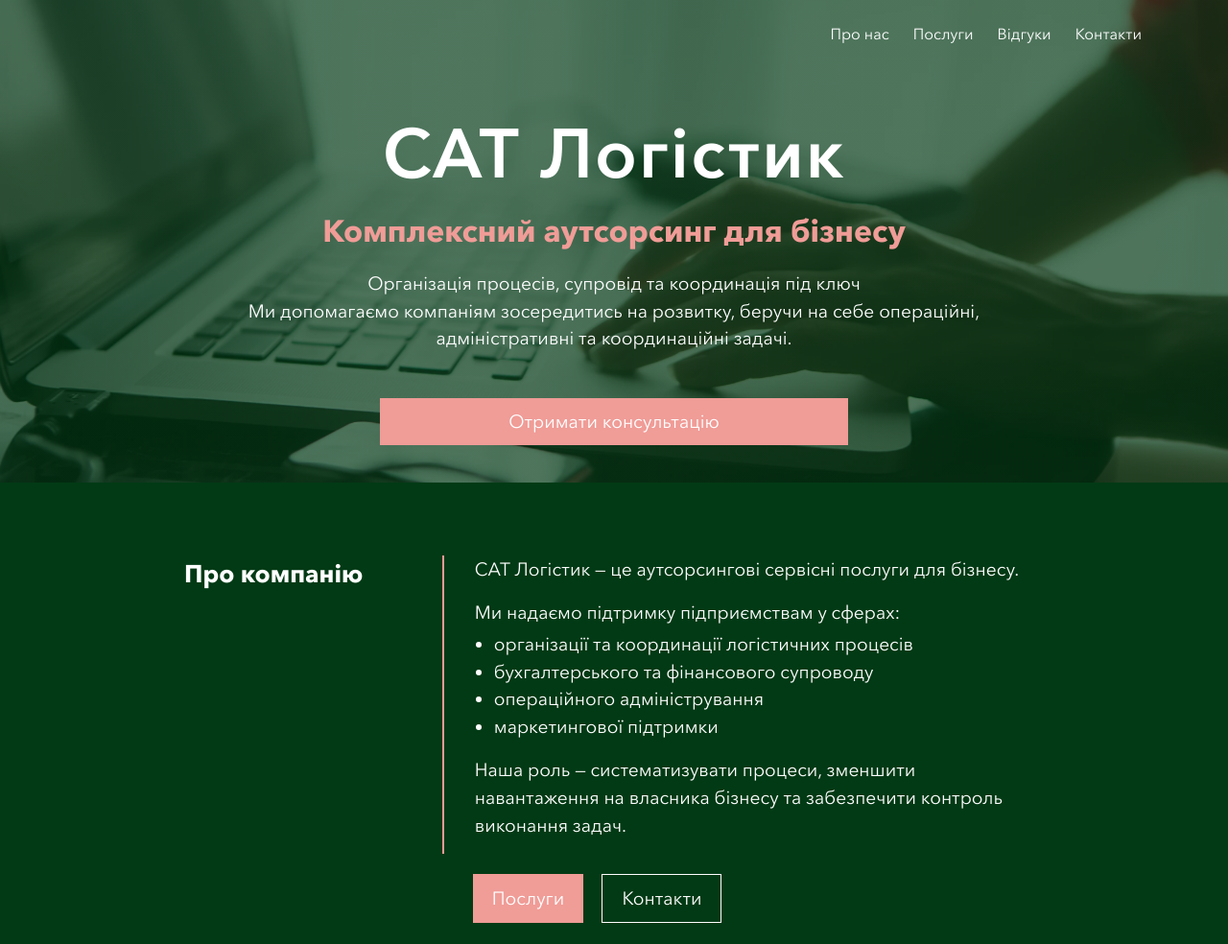
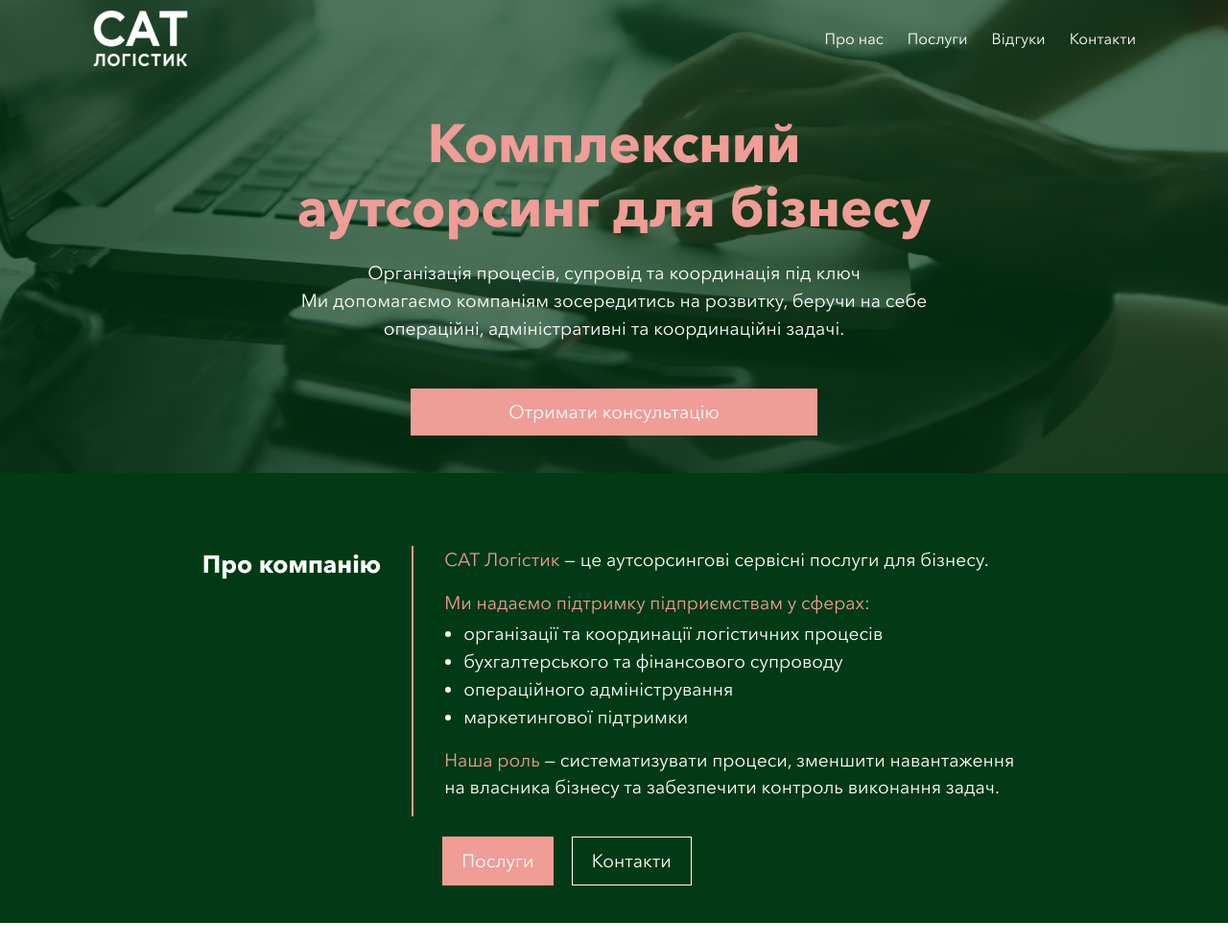
Before and after one commit to garckushaoleg/sat-logistic-landing-page, a website: page index.html in a window 1280 px wide. Shown: the top 984 px of the page at 96% size. Drawn offline with Linux system fonts and the light colour scheme.

Commit message:
fix styles; add logo

```diff
--- a/css/layouts/about.css
+++ b/css/layouts/about.css
@@ -5,18 +5,19 @@
 
 .container_about {
   display: flex;
+  justify-content: center;
   color: var(--color-text-light);
   font-weight: 400;
   text-wrap: balance;
-  width: 70%;
-  margin-bottom: 1.2rem;
+  /* width: 60%; */
+  gap: 2rem;
   margin: 0 auto;
   padding: 3.5rem 0 1.2rem 0;
 }
 
 .about_title {
   display: flex;
-  flex: 0 0 30%;
+  /* flex: 0 0 30%; */
 
   & h3 {
     font-family: var(--text-secondary);
@@ -27,7 +28,8 @@
 
 .about_content {
   display: flex;
-  flex: 1;
+  /* flex: 1; */
+  width: 50%;
   flex-direction: column;
 }
 
@@ -77,6 +79,7 @@
     flex-direction: column;
     gap: 2rem;
     padding: 1.5rem 0 1.2rem 0;
+    align-items: center;
   }
 
   .about_title {
--- a/css/layouts/header.css
+++ b/css/layouts/header.css
@@ -2,10 +2,10 @@
   display: flex;
   -webkit-box-align: center;
   align-items: center;
-  justify-content: flex-end;
+  justify-content: space-between;
   width: 100%;
-  height: 60px;
-  padding: 10px 80px 0 0;
+  height: 5rem;
+  padding: 1rem 5rem;
   background-color: transparent;
   position: fixed;
   top: 0;
@@ -27,12 +27,24 @@
   }
 }
 
+.header__logo {
+  display: flex;
+  height: 60px;
+  align-items: center;
+}
+
+.header__logo a {
+  display: flex;
+  height: inherit;
+  margin: 1rem 1rem;
+}
+
 .header__nav {
   display: flex;
   align-items: center;
   -webkit-box-align: center;
   z-index: 19;
-  margin: 0px 10px;
+  margin: 0px 1rem;
 }
 
 .header__link-list {
@@ -52,6 +64,10 @@
 }
 
 @media screen and (max-width: 768px) {
+  .header {
+    padding: 1rem 2rem;
+  }
+
   .header__nav {
     position: fixed;
     top: 0;
--- a/css/layouts/hero.css
+++ b/css/layouts/hero.css
@@ -1,19 +1,21 @@
 #hero {
   width: 100%;
+  min-height: 55vh;
   background:
     var(--color-hero-gradient),
-    url(../../assets/hero-img.webp) center center / cover no-repeat;
+    url(../../assets/hero-img.webp) center 90% / cover no-repeat;
   background-attachment: fixed;
 }
 
 .container_hero {
+  display: flex;
   color: var(--color-text-light);
   text-align: center;
   font-weight: 400;
   text-wrap: balance;
   width: 50%;
   margin: 0 auto;
-  padding-top: 6rem;
+  padding-top: 15vh;
   padding-bottom: 1.2rem;
 
   & button {
@@ -27,9 +29,10 @@
     font-size: 1.2rem;
   }
 }
-@media screen and (max-width: 1300px) {
+@media screen and (max-width: 1430px) {
   .container_hero {
-    width: 80%;
+    width: 70%;
+    padding-top: 12vh;
   }
 }
 @media screen and (max-width: 940px) {
@@ -50,6 +53,12 @@
   .container_hero button {
     width: auto;
   }
+}
+
+.hero__wrapper {
+  display: flex;
+  flex-direction: column;
+  align-items: center;
 }
 
 .hero-title {
@@ -76,13 +85,13 @@
 .hero-subtitle {
   font-family: var(--text-secondary);
   color: var(--color-text-accent);
-  font-size: 2rem;
+  font-size: 3.5rem;
   line-height: 1.2;
   margin-bottom: 20px;
 }
 @media screen and (max-width: 768px) {
   .hero-subtitle {
-    font-size: 1.5rem;
+    font-size: 2rem;
   }
 }
 @media screen and (max-width: 480px) {
--- a/css/layouts/services.css
+++ b/css/layouts/services.css
@@ -255,9 +255,9 @@
   word-wrap: break-word;
 }
 
-.services_list li:last-child .card_title {
+/* .services_list li:last-child .card_title {
   max-width: 90%;
-}
+} */
 
 @media screen and (max-width: 480px) {
   .services_list li:last-child .card_title {
--- a/css/variables.css
+++ b/css/variables.css
@@ -15,3 +15,7 @@
   --bp-tablet: 768px;
   --bp-desktop: 1200px;
 }
+
+.color-text-accent {
+  color: var(--color-text-accent);
+}
--- a/index.html
+++ b/index.html
@@ -4,10 +4,17 @@
     <meta charset="UTF-8" />
     <meta name="viewport" content="width=device-width, initial-scale=1.0" />
     <title>Sat Logistic</title>
+    <link rel="icon" type="image/png" href="./assets/САТ_1_1.png" sizes="32x32" />
     <link rel="stylesheet" href="./css/style.css" />
   </head>
   <body>
     <header class="header section">
+      <div class="header__logo">
+        <a href="index.html">
+          <img src="./assets/САТ_1_1.png" alt="САТ Логістик" />
+        </a>
+      </div>
+
       <input type="checkbox" id="burger-toggle" class="burger-toggle" />
 
       <label for="burger-toggle" class="burger-menu">
@@ -37,7 +44,8 @@
     </header>
     <section id="hero" class="section">
       <div class="container_hero container_main">
-        <h1 class="hero-title">САТ Логістик</h1>
+        <div class="hero__wrapper">
+          <!-- <h1 class="hero-title">САТ Логістик</h1> -->
           <h2 class="hero-subtitle">Комплексний аутсорсинг для бізнесу</h2>
           <p>
             Організація процесів, супровід та координація під ключ <br />
@@ -48,6 +56,7 @@
             <a href="#contact-form">Отримати консультацію</a>
           </button>
         </div>
+      </div>
     </section>
     <section id="about" class="section">
       <div class="container_about container_main">
@@ -56,8 +65,11 @@
         </div>
         <div class="about_content">
           <div class="about_text">
-            <p>САТ Логістик — це аутсорсингові сервісні послуги для бізнесу.</p>
-            <p>Ми надаємо підтримку підприємствам у сферах:</p>
+            <p>
+              <span class="color-text-accent">САТ Логістик</span> — це аутсорсингові сервісні
+              послуги для бізнесу.
+            </p>
+            <p class="color-text-accent">Ми надаємо підтримку підприємствам у сферах:</p>
             <ul class="about_list">
               <li>організації та координації логістичних процесів</li>
               <li>бухгалтерського та фінансового супроводу</li>
@@ -65,8 +77,8 @@
               <li>маркетингової підтримки</li>
             </ul>
             <p>
-              Наша роль — систематизувати процеси, зменшити навантаження на власника бізнесу та
-              забезпечити контроль виконання задач.
+              <span class="color-text-accent">Наша роль</span> — систематизувати процеси, зменшити
+              навантаження на власника бізнесу та забезпечити контроль виконання задач.
             </p>
           </div>
           <div class="about_btn">
@@ -223,7 +235,7 @@
           </div>
           <div class="circle-content">
             <div class="circle circle2"></div>
-            <p>Один план робіт і один контроль.</p>
+            <p>Один план робіт і один контроль</p>
           </div>
           <div class="circle-content">
             <div class="circle circle3"></div>
```
Also changed, not shown: assets/САТ_1_1.png (added). Lines whose indentation alone changed are shown as unchanged.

- - - - -

YOUR TASK: Print every line of the data exactly. Pictures do not belong in the copy.

EXERCISE OUTPUT:
Before and after one commit to garckushaoleg/sat-logistic-landing-page, a website: page index.html in a window 1280 px wide. Shown: the top 984 px of the page at 96% size. Drawn offline with Linux system fonts and the light colour scheme.

Commit message:
fix styles; add logo

```diff
--- a/css/layouts/about.css
+++ b/css/layouts/about.css
@@ -5,18 +5,19 @@
 
 .container_about {
   display: flex;
+  justify-content: center;
   color: var(--color-text-light);
   font-weight: 400;
   text-wrap: balance;
-  width: 70%;
-  margin-bottom: 1.2rem;
+  /* width: 60%; */
+  gap: 2rem;
   margin: 0 auto;
   padding: 3.5rem 0 1.2rem 0;
 }
 
 .about_title {
   display: flex;
-  flex: 0 0 30%;
+  /* flex: 0 0 30%; */
 
   & h3 {
     font-family: var(--text-secondary);
@@ -27,7 +28,8 @@
 
 .about_content {
   display: flex;
-  flex: 1;
+  /* flex: 1; */
+  width: 50%;
   flex-direction: column;
 }
 
@@ -77,6 +79,7 @@
     flex-direction: column;
     gap: 2rem;
     padding: 1.5rem 0 1.2rem 0;
+    align-items: center;
   }
 
   .about_title {
--- a/css/layouts/header.css
+++ b/css/layouts/header.css
@@ -2,10 +2,10 @@
   display: flex;
   -webkit-box-align: center;
   align-items: center;
-  justify-content: flex-end;
+  justify-content: space-between;
   width: 100%;
-  height: 60px;
-  padding: 10px 80px 0 0;
+  height: 5rem;
+  padding: 1rem 5rem;
   background-color: transparent;
   position: fixed;
   top: 0;
@@ -27,12 +27,24 @@
   }
 }
 
+.header__logo {
+  display: flex;
+  height: 60px;
+  align-items: center;
+}
+
+.header__logo a {
+  display: flex;
+  height: inherit;
+  margin: 1rem 1rem;
+}
+
 .header__nav {
   display: flex;
   align-items: center;
   -webkit-box-align: center;
   z-index: 19;
-  margin: 0px 10px;
+  margin: 0px 1rem;
 }
 
 .header__link-list {
@@ -52,6 +64,10 @@
 }
 
 @media screen and (max-width: 768px) {
+  .header {
+    padding: 1rem 2rem;
+  }
+
   .header__nav {
     position: fixed;
     top: 0;
--- a/css/layouts/hero.css
+++ b/css/layouts/hero.css
@@ -1,19 +1,21 @@
 #hero {
   width: 100%;
+  min-height: 55vh;
   background:
     var(--color-hero-gradient),
-    url(../../assets/hero-img.webp) center center / cover no-repeat;
+    url(../../assets/hero-img.webp) center 90% / cover no-repeat;
   background-attachment: fixed;
 }
 
 .container_hero {
+  display: flex;
   color: var(--color-text-light);
   text-align: center;
   font-weight: 400;
   text-wrap: balance;
   width: 50%;
   margin: 0 auto;
-  padding-top: 6rem;
+  padding-top: 15vh;
   padding-bottom: 1.2rem;
 
   & button {
@@ -27,9 +29,10 @@
     font-size: 1.2rem;
   }
 }
-@media screen and (max-width: 1300px) {
+@media screen and (max-width: 1430px) {
   .container_hero {
-    width: 80%;
+    width: 70%;
+    padding-top: 12vh;
   }
 }
 @media screen and (max-width: 940px) {
@@ -50,6 +53,12 @@
   .container_hero button {
     width: auto;
   }
+}
+
+.hero__wrapper {
+  display: flex;
+  flex-direction: column;
+  align-items: center;
 }
 
 .hero-title {
@@ -76,13 +85,13 @@
 .hero-subtitle {
   font-family: var(--text-secondary);
   color: var(--color-text-accent);
-  font-size: 2rem;
+  font-size: 3.5rem;
   line-height: 1.2;
   margin-bottom: 20px;
 }
 @media screen and (max-width: 768px) {
   .hero-subtitle {
-    font-size: 1.5rem;
+    font-size: 2rem;
   }
 }
 @media screen and (max-width: 480px) {
--- a/css/layouts/services.css
+++ b/css/layouts/services.css
@@ -255,9 +255,9 @@
   word-wrap: break-word;
 }
 
-.services_list li:last-child .card_title {
+/* .services_list li:last-child .card_title {
   max-width: 90%;
-}
+} */
 
 @media screen and (max-width: 480px) {
   .services_list li:last-child .card_title {
--- a/css/variables.css
+++ b/css/variables.css
@@ -15,3 +15,7 @@
   --bp-tablet: 768px;
   --bp-desktop: 1200px;
 }
+
+.color-text-accent {
+  color: var(--color-text-accent);
+}
--- a/index.html
+++ b/index.html
@@ -4,10 +4,17 @@
     <meta charset="UTF-8" />
     <meta name="viewport" content="width=device-width, initial-scale=1.0" />
     <title>Sat Logistic</title>
+    <link rel="icon" type="image/png" href="./assets/САТ_1_1.png" sizes="32x32" />
     <link rel="stylesheet" href="./css/style.css" />
   </head>
   <body>
     <header class="header section">
+      <div class="header__logo">
+        <a href="index.html">
+          <img src="./assets/САТ_1_1.png" alt="САТ Логістик" />
+        </a>
+      </div>
+
       <input type="checkbox" id="burger-toggle" class="burger-toggle" />
 
       <label for="burger-toggle" class="burger-menu">
@@ -37,7 +44,8 @@
     </header>
     <section id="hero" class="section">
       <div class="container_hero container_main">
-        <h1 class="hero-title">САТ Логістик</h1>
+        <div class="hero__wrapper">
+          <!-- <h1 class="hero-title">САТ Логістик</h1> -->
           <h2 class="hero-subtitle">Комплексний аутсорсинг для бізнесу</h2>
           <p>
             Організація процесів, супровід та координація під ключ <br />
@@ -48,6 +56,7 @@
             <a href="#contact-form">Отримати консультацію</a>
           </button>
         </div>
+      </div>
     </section>
     <section id="about" class="section">
       <div class="container_about container_main">
@@ -56,8 +65,11 @@
         </div>
         <div class="about_content">
           <div class="about_text">
-            <p>САТ Логістик — це аутсорсингові сервісні послуги для бізнесу.</p>
-            <p>Ми надаємо підтримку підприємствам у сферах:</p>
+            <p>
+              <span class="color-text-accent">САТ Логістик</span> — це аутсорсингові сервісні
+              послуги для бізнесу.
+            </p>
+            <p class="color-text-accent">Ми надаємо підтримку підприємствам у сферах:</p>
             <ul class="about_list">
               <li>організації та координації логістичних процесів</li>
               <li>бухгалтерського та фінансового супроводу</li>
@@ -65,8 +77,8 @@
               <li>маркетингової підтримки</li>
             </ul>
             <p>
-              Наша роль — систематизувати процеси, зменшити навантаження на власника бізнесу та
-              забезпечити контроль виконання задач.
+              <span class="color-text-accent">Наша роль</span> — систематизувати процеси, зменшити
+              навантаження на власника бізнесу та забезпечити контроль виконання задач.
             </p>
           </div>
           <div class="about_btn">
@@ -223,7 +235,7 @@
           </div>
           <div class="circle-content">
             <div class="circle circle2"></div>
-            <p>Один план робіт і один контроль.</p>
+            <p>Один план робіт і один контроль</p>
           </div>
           <div class="circle-content">
             <div class="circle circle3"></div>
```
Also changed, not shown: assets/САТ_1_1.png (added). Lines whose indentation alone changed are shown as unchanged.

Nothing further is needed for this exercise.